### Required action:
Any picture in the data below should be skipped, while every line is repeated exactly.

### Material provided:
++++++++++++++++++++
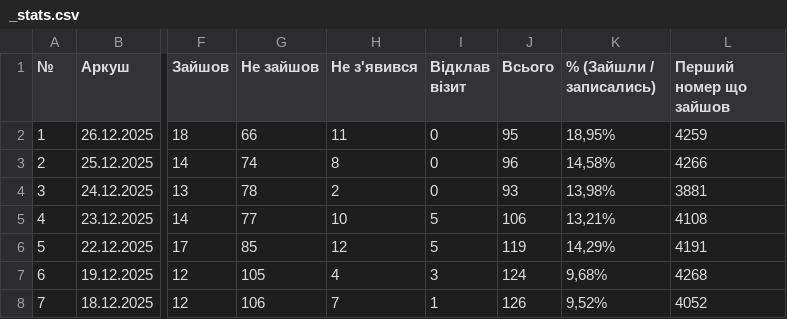
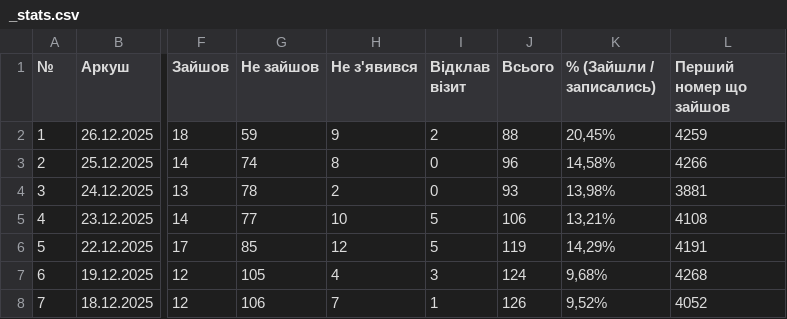
Before and after one commit to zbstof/vlk-zakrevskoho, a CSV file: daily_sheets_cache/_stats.csv, drawn as a sheet; only a part is shown, gaps mark what is left out; the diff names each change by its address in the sheet, - before the commit and + after, or states it on an @@ line.

```diff
--- a/daily_sheets_cache/_stats.csv
+++ b/daily_sheets_cache/_stats.csv
-G2 (Не зайшов): 66
+G2 (Не зайшов): 59
-H2 (Не з'явився): 11
+H2 (Не з'явився): 9
-I2 (Відклав візит): 0
+I2 (Відклав візит): 2
-J2 (Всього): 95
+J2 (Всього): 88
-K2 (% (Зайшли / записались)): 18,95%
+K2 (% (Зайшли / записались)): 20,45%
```
Also changed, not shown: daily_sheets_cache/2025-12-26.csv.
++++++++++++++++++++
### Task answer:
Before and after one commit to zbstof/vlk-zakrevskoho, a CSV file: daily_sheets_cache/_stats.csv, drawn as a sheet; only a part is shown, gaps mark what is left out; the diff names each change by its address in the sheet, - before the commit and + after, or states it on an @@ line.

```diff
--- a/daily_sheets_cache/_stats.csv
+++ b/daily_sheets_cache/_stats.csv
-G2 (Не зайшов): 66
+G2 (Не зайшов): 59
-H2 (Не з'явився): 11
+H2 (Не з'явився): 9
-I2 (Відклав візит): 0
+I2 (Відклав візит): 2
-J2 (Всього): 95
+J2 (Всього): 88
-K2 (% (Зайшли / записались)): 18,95%
+K2 (% (Зайшли / записались)): 20,45%
```
Also changed, not shown: daily_sheets_cache/2025-12-26.csv.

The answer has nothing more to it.